_ABOUT THIS TASK_: All of the entries below must be copied out exactly.

_TASK DATA_:
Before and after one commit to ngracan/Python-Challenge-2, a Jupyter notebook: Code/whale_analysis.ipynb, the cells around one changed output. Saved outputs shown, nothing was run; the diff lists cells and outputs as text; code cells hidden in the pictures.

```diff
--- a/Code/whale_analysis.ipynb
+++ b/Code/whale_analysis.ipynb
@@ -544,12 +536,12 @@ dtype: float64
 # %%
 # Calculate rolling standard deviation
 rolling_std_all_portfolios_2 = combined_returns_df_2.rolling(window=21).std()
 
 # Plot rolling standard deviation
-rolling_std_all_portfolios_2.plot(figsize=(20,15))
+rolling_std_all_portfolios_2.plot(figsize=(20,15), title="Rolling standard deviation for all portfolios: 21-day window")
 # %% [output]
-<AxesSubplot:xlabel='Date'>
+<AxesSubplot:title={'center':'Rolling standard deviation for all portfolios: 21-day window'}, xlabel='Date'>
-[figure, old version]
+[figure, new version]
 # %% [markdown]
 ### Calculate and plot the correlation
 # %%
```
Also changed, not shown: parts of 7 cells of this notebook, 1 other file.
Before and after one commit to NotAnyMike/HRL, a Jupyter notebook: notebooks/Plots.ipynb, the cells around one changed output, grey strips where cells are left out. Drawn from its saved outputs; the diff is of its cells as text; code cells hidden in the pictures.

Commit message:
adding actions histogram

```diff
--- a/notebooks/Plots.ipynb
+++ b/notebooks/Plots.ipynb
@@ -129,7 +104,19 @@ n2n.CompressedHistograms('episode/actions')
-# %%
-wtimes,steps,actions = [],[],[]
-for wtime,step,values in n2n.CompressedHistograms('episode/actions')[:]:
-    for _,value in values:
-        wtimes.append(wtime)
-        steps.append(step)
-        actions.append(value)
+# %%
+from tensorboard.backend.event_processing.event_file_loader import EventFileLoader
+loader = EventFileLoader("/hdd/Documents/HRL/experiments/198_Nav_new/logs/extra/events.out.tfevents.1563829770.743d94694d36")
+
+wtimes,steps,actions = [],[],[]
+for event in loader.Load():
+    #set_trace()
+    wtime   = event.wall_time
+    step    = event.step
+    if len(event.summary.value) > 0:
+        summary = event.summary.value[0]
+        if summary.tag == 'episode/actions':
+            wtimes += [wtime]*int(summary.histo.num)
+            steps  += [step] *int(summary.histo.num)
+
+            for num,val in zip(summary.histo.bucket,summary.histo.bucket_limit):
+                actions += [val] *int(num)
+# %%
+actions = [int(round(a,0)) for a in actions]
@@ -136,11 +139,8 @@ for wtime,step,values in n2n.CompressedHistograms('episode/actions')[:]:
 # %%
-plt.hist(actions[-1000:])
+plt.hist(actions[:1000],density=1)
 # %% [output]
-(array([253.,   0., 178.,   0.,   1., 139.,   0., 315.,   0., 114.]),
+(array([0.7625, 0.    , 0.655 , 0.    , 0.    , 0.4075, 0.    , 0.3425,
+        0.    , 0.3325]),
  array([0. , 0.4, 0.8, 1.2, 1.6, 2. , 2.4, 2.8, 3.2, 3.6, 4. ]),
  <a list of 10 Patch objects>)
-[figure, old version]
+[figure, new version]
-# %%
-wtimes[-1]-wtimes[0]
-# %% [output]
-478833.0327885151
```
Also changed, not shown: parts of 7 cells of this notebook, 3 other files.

_ANSWER TO THE EXERCISE_:
Before and after one commit to ngracan/Python-Challenge-2, a Jupyter notebook: Code/whale_analysis.ipynb, the cells around one changed output. Saved outputs shown, nothing was run; the diff lists cells and outputs as text; code cells hidden in the pictures.

```diff
--- a/Code/whale_analysis.ipynb
+++ b/Code/whale_analysis.ipynb
@@ -544,12 +536,12 @@ dtype: float64
 # %%
 # Calculate rolling standard deviation
 rolling_std_all_portfolios_2 = combined_returns_df_2.rolling(window=21).std()
 
 # Plot rolling standard deviation
-rolling_std_all_portfolios_2.plot(figsize=(20,15))
+rolling_std_all_portfolios_2.plot(figsize=(20,15), title="Rolling standard deviation for all portfolios: 21-day window")
 # %% [output]
-<AxesSubplot:xlabel='Date'>
+<AxesSubplot:title={'center':'Rolling standard deviation for all portfolios: 21-day window'}, xlabel='Date'>
-[figure, old version]
+[figure, new version]
 # %% [markdown]
 ### Calculate and plot the correlation
 # %%
```
Also changed, not shown: parts of 7 cells of this notebook, 1 other file.
Before and after one commit to NotAnyMike/HRL, a Jupyter notebook: notebooks/Plots.ipynb, the cells around one changed output, grey strips where cells are left out. Drawn from its saved outputs; the diff is of its cells as text; code cells hidden in the pictures.

Commit message:
adding actions histogram

```diff
--- a/notebooks/Plots.ipynb
+++ b/notebooks/Plots.ipynb
@@ -129,7 +104,19 @@ n2n.CompressedHistograms('episode/actions')
-# %%
-wtimes,steps,actions = [],[],[]
-for wtime,step,values in n2n.CompressedHistograms('episode/actions')[:]:
-    for _,value in values:
-        wtimes.append(wtime)
-        steps.append(step)
-        actions.append(value)
+# %%
+from tensorboard.backend.event_processing.event_file_loader import EventFileLoader
+loader = EventFileLoader("/hdd/Documents/HRL/experiments/198_Nav_new/logs/extra/events.out.tfevents.1563829770.743d94694d36")
+
+wtimes,steps,actions = [],[],[]
+for event in loader.Load():
+    #set_trace()
+    wtime   = event.wall_time
+    step    = event.step
+    if len(event.summary.value) > 0:
+        summary = event.summary.value[0]
+        if summary.tag == 'episode/actions':
+            wtimes += [wtime]*int(summary.histo.num)
+            steps  += [step] *int(summary.histo.num)
+
+            for num,val in zip(summary.histo.bucket,summary.histo.bucket_limit):
+                actions += [val] *int(num)
+# %%
+actions = [int(round(a,0)) for a in actions]
@@ -136,11 +139,8 @@ for wtime,step,values in n2n.CompressedHistograms('episode/actions')[:]:
 # %%
-plt.hist(actions[-1000:])
+plt.hist(actions[:1000],density=1)
 # %% [output]
-(array([253.,   0., 178.,   0.,   1., 139.,   0., 315.,   0., 114.]),
+(array([0.7625, 0.    , 0.655 , 0.    , 0.    , 0.4075, 0.    , 0.3425,
+        0.    , 0.3325]),
  array([0. , 0.4, 0.8, 1.2, 1.6, 2. , 2.4, 2.8, 3.2, 3.6, 4. ]),
  <a list of 10 Patch objects>)
-[figure, old version]
+[figure, new version]
-# %%
-wtimes[-1]-wtimes[0]
-# %% [output]
-478833.0327885151
```
Also changed, not shown: parts of 7 cells of this notebook, 3 other files.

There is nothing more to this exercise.